Copy each line below holding "parameterized".

►

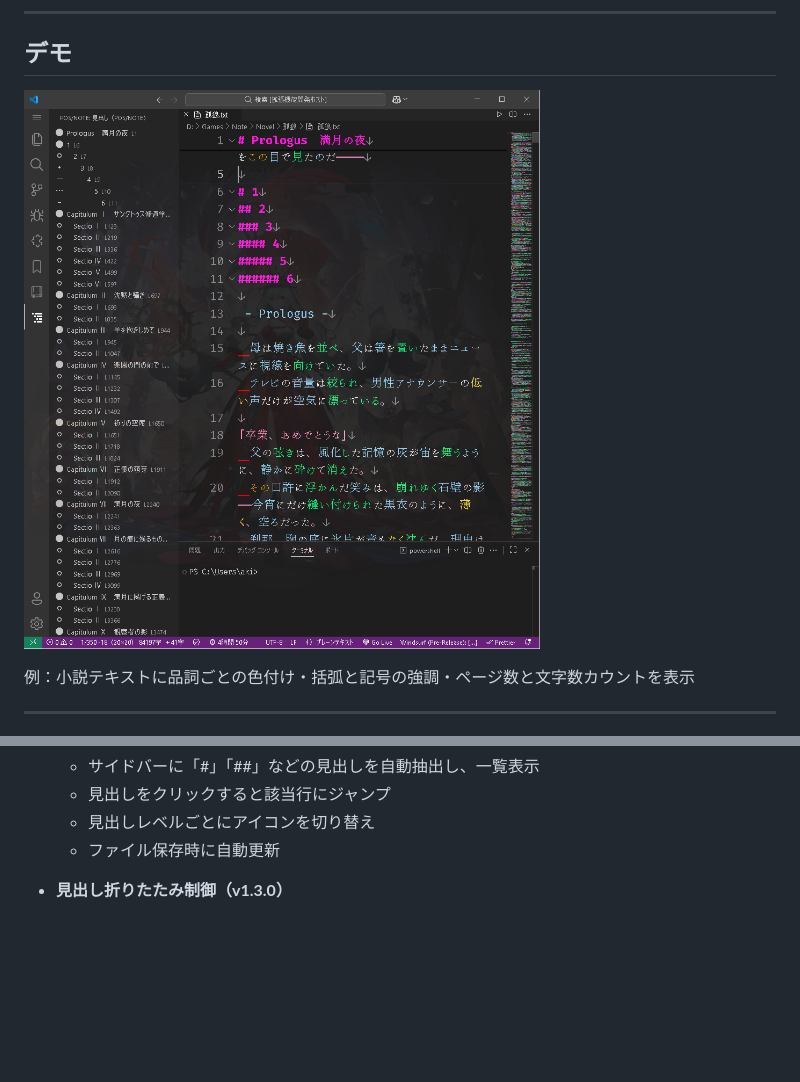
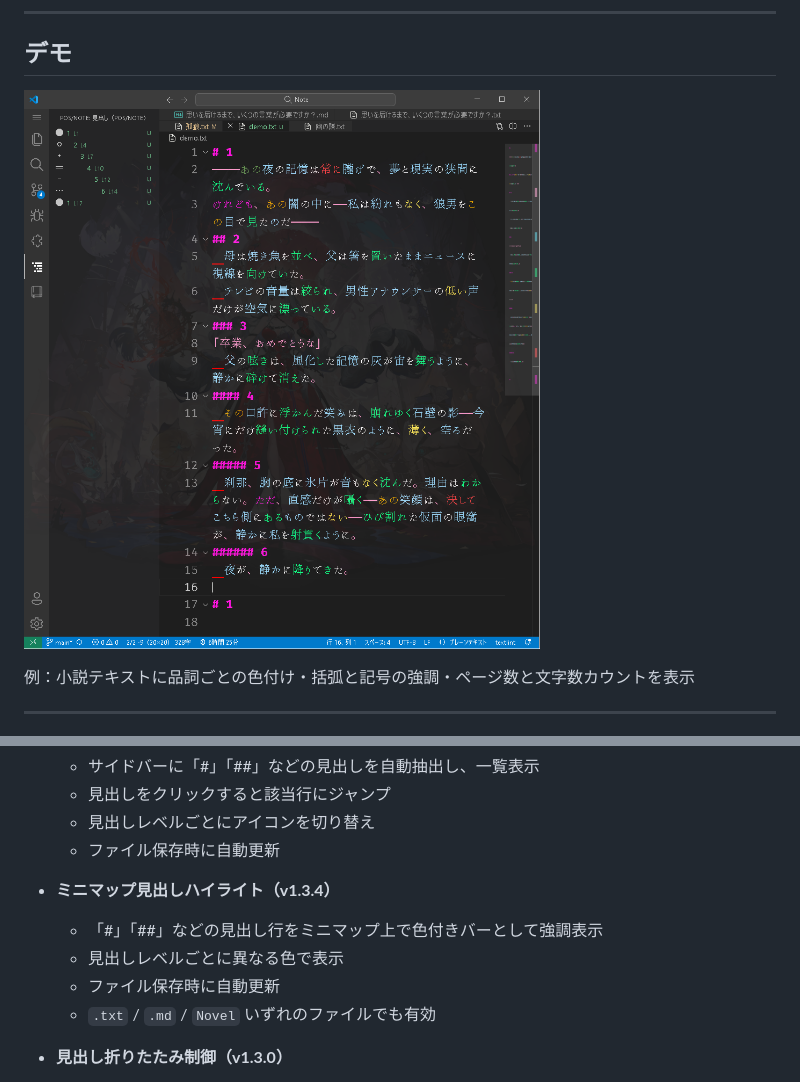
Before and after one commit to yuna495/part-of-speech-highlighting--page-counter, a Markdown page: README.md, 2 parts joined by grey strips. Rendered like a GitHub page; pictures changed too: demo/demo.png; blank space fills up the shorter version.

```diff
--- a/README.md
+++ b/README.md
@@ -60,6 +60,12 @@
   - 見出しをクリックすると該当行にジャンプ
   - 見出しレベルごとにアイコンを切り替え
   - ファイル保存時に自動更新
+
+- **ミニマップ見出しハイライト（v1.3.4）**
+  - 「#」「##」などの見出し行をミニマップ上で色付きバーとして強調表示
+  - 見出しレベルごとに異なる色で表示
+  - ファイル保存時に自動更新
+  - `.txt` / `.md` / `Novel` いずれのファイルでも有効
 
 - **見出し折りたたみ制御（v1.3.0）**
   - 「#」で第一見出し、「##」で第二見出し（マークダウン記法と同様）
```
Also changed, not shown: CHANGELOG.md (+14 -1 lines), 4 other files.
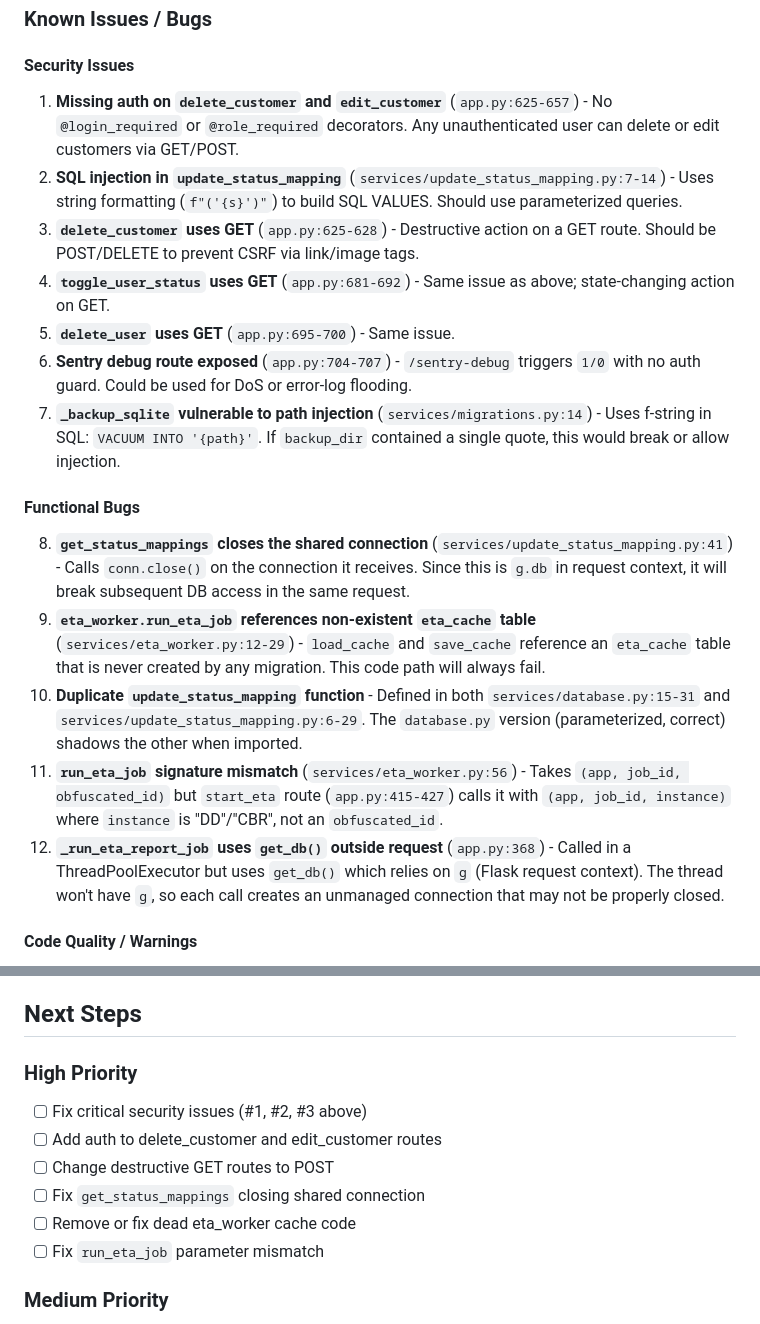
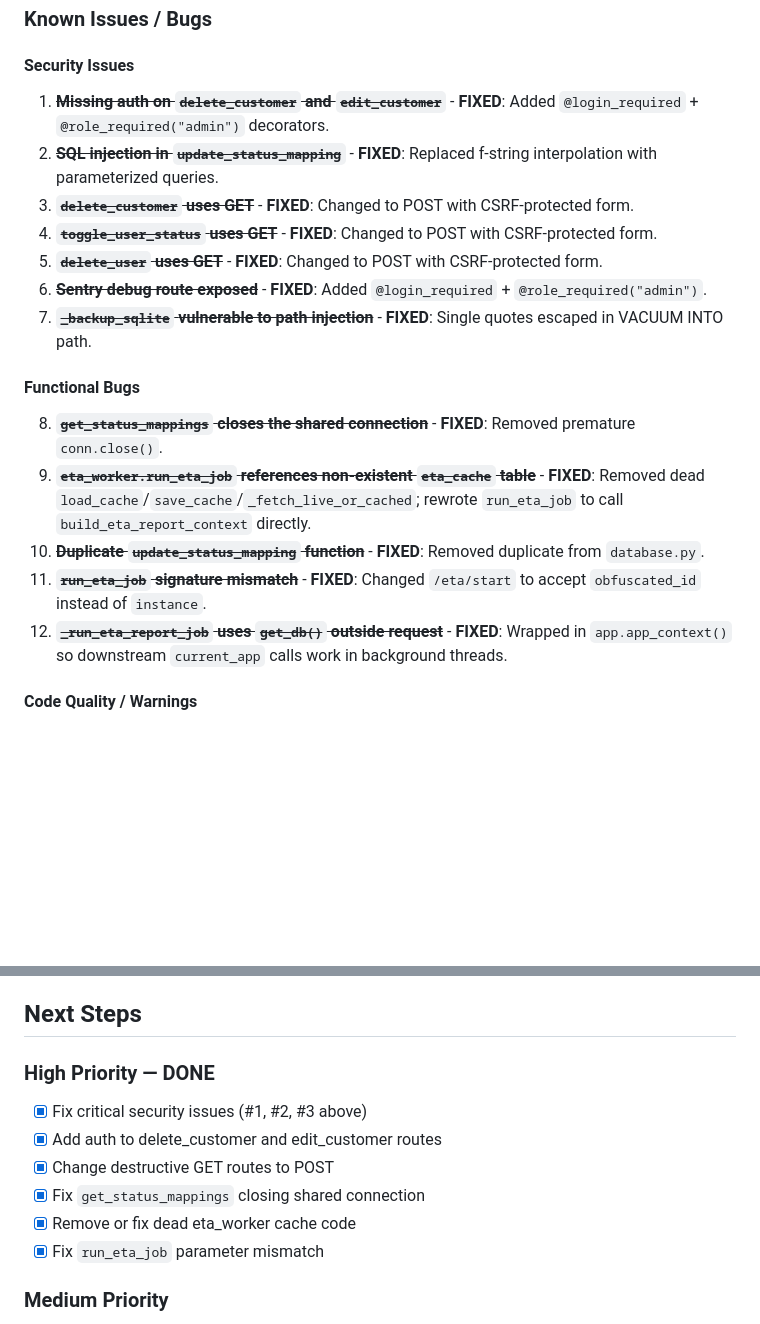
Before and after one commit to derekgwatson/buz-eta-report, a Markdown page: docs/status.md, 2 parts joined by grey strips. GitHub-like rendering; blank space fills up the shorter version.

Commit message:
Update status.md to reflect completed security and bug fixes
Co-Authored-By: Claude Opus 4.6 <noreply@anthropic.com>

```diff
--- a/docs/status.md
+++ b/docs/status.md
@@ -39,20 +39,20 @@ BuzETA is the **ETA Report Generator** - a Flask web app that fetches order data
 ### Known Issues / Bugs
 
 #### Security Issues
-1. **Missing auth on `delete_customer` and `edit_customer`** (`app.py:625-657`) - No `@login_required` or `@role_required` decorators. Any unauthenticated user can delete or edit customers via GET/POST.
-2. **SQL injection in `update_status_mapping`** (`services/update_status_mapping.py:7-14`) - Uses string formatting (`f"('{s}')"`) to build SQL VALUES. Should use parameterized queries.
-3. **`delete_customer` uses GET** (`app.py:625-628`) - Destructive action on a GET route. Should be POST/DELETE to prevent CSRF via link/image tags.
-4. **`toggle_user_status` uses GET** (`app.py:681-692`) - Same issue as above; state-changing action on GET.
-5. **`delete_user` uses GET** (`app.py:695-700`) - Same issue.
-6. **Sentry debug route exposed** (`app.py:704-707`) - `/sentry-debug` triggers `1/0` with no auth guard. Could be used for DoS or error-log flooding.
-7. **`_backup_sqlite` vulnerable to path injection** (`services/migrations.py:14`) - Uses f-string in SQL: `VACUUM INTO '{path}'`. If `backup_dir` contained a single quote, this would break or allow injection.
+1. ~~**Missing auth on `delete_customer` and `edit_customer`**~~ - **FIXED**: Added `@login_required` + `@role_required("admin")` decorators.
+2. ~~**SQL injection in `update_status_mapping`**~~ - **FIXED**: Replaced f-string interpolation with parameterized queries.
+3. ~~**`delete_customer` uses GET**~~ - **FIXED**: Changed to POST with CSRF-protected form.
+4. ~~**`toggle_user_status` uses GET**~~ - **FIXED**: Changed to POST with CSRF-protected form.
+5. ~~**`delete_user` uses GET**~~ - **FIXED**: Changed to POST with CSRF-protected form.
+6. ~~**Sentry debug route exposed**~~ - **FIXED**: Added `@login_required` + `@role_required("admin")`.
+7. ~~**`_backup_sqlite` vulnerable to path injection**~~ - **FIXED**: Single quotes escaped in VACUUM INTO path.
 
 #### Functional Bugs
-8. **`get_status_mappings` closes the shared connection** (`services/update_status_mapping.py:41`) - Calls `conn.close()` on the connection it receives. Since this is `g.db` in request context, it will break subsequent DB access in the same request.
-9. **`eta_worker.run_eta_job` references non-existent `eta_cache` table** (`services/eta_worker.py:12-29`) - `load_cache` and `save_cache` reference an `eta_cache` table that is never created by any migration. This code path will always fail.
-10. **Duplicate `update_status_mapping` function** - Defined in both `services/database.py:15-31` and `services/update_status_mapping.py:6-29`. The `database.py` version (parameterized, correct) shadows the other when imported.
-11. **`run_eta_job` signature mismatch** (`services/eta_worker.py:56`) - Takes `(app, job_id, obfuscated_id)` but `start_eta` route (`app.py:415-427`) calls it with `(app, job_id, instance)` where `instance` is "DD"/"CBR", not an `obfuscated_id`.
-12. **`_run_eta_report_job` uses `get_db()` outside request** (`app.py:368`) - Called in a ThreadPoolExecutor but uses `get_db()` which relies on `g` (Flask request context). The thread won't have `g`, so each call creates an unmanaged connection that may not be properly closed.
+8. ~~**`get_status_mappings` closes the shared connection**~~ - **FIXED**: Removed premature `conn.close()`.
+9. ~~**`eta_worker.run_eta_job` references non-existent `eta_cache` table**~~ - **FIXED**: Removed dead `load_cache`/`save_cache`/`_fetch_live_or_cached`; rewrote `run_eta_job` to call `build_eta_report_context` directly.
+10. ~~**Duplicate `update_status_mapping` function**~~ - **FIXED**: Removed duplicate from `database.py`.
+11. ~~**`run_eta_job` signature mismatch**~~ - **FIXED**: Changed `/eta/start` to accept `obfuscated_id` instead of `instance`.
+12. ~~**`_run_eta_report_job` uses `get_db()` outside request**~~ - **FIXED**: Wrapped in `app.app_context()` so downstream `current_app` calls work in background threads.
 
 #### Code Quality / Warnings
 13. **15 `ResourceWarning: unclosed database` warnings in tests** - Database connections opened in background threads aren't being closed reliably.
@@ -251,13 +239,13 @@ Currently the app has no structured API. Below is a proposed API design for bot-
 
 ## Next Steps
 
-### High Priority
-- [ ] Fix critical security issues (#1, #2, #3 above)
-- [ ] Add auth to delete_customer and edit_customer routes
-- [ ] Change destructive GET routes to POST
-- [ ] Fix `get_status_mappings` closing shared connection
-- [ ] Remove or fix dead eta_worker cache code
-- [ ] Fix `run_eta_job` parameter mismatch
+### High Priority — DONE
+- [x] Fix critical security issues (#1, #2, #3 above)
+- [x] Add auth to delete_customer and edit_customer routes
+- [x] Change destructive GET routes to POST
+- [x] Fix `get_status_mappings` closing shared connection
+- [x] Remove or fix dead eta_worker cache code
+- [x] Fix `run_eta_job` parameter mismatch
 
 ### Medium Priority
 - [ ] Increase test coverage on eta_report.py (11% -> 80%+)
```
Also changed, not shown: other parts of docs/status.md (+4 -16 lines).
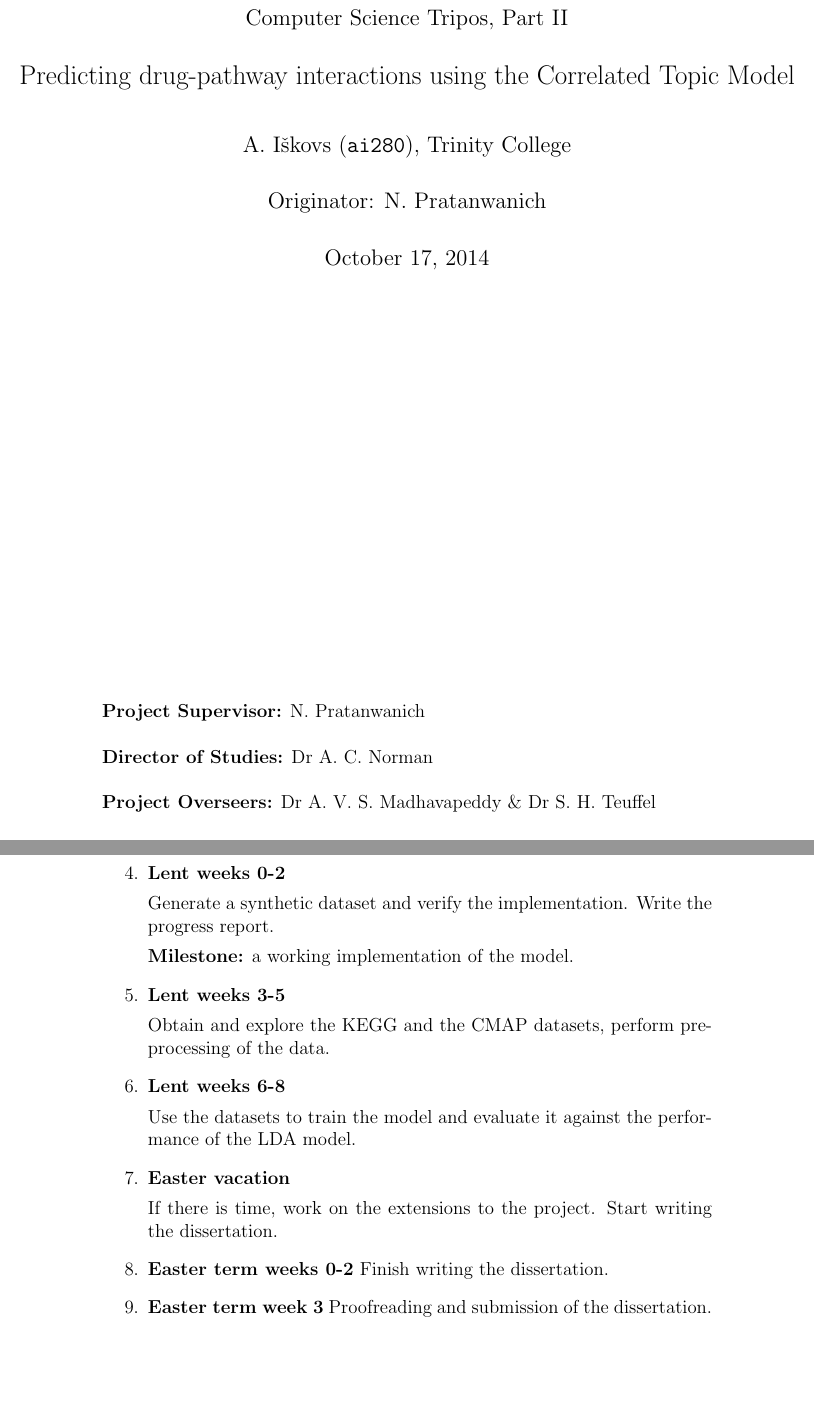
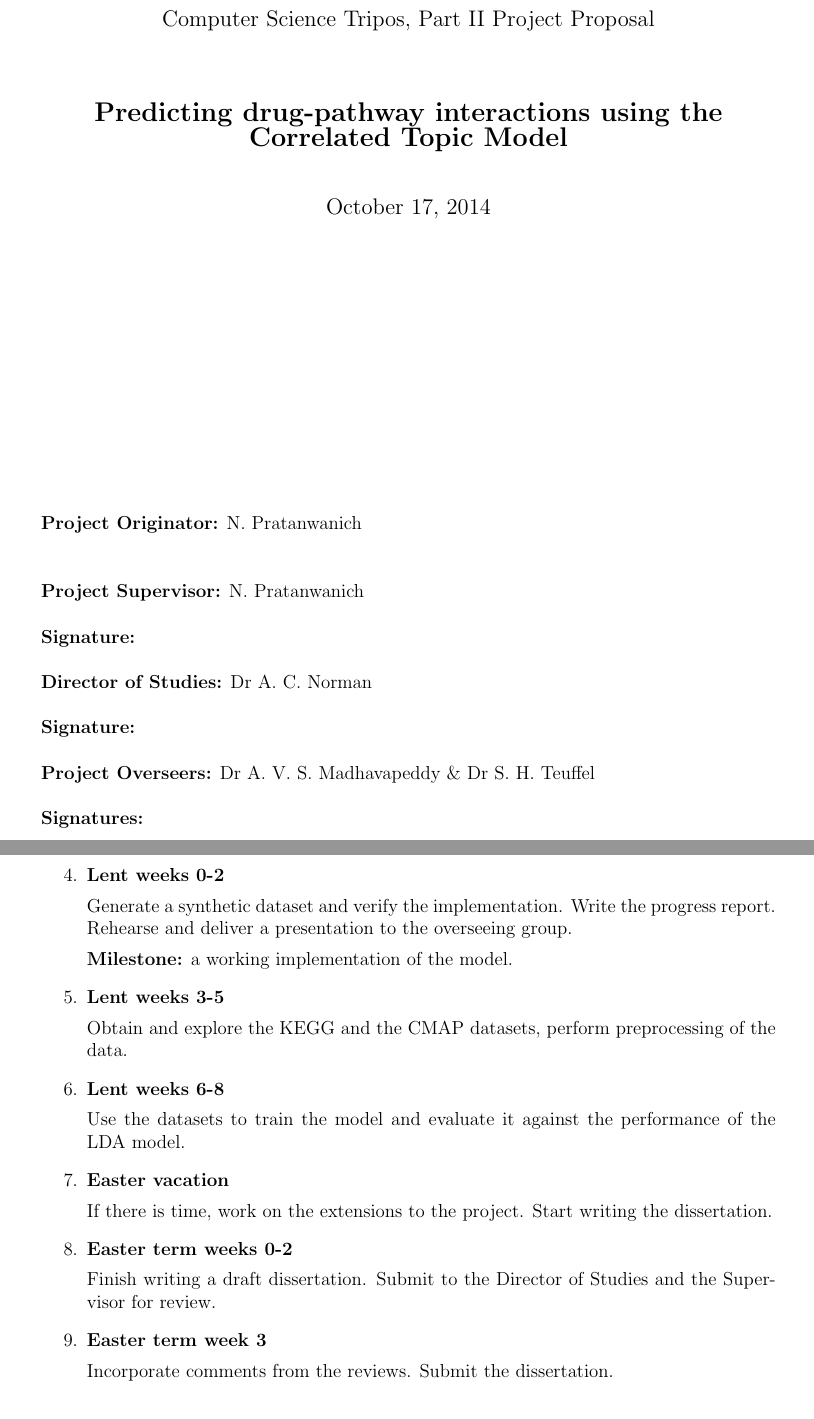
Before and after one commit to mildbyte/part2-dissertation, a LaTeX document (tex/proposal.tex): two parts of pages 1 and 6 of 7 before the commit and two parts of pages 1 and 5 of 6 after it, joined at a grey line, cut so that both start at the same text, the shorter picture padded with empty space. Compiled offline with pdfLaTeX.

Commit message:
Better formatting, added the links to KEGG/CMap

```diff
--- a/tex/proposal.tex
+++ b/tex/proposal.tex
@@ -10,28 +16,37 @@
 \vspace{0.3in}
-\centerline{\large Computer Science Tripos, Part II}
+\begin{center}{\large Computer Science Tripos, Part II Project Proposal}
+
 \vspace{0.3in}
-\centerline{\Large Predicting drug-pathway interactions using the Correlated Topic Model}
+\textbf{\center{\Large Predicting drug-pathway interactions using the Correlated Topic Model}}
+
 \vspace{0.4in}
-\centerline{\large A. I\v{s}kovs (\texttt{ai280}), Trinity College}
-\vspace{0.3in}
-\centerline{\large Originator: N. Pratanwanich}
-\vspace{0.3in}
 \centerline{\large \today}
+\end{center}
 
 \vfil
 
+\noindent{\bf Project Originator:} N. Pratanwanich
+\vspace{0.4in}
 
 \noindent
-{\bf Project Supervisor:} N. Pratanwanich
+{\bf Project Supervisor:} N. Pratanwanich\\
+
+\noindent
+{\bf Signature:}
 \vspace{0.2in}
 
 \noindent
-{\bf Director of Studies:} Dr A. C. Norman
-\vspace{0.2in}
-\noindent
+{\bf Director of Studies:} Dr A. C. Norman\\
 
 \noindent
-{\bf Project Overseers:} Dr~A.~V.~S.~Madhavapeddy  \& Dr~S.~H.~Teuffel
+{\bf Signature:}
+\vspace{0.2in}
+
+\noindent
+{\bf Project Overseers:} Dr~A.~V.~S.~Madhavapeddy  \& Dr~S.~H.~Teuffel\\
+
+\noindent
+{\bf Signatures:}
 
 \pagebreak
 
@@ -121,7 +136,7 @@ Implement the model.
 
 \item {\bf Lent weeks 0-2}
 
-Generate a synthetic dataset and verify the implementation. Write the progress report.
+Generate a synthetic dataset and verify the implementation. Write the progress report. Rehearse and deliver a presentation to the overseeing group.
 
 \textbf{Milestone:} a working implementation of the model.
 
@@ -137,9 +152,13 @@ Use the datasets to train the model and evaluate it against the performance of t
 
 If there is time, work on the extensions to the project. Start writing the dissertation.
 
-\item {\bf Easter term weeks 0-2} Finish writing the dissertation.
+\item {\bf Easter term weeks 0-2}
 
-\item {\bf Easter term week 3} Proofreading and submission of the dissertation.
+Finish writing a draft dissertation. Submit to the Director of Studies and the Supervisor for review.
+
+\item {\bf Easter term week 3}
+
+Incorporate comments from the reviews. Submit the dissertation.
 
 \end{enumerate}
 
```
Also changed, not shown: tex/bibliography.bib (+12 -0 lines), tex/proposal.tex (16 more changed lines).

◄

SOLVED PROBLEM:
-2. **SQL injection in `update_status_mapping`** (`services/update_status_mapping.py:7-14`) - Uses string formatting (`f"('{s}')"`) to build SQL VALUES. Should use parameterized queries.
+2. ~~**SQL injection in `update_status_mapping`**~~ - **FIXED**: Replaced f-string interpolation with parameterized queries.
-10. **Duplicate `update_status_mapping` function** - Defined in both `services/database.py:15-31` and `services/update_status_mapping.py:6-29`. The `database.py` version (parameterized, correct) shadows the other when imported.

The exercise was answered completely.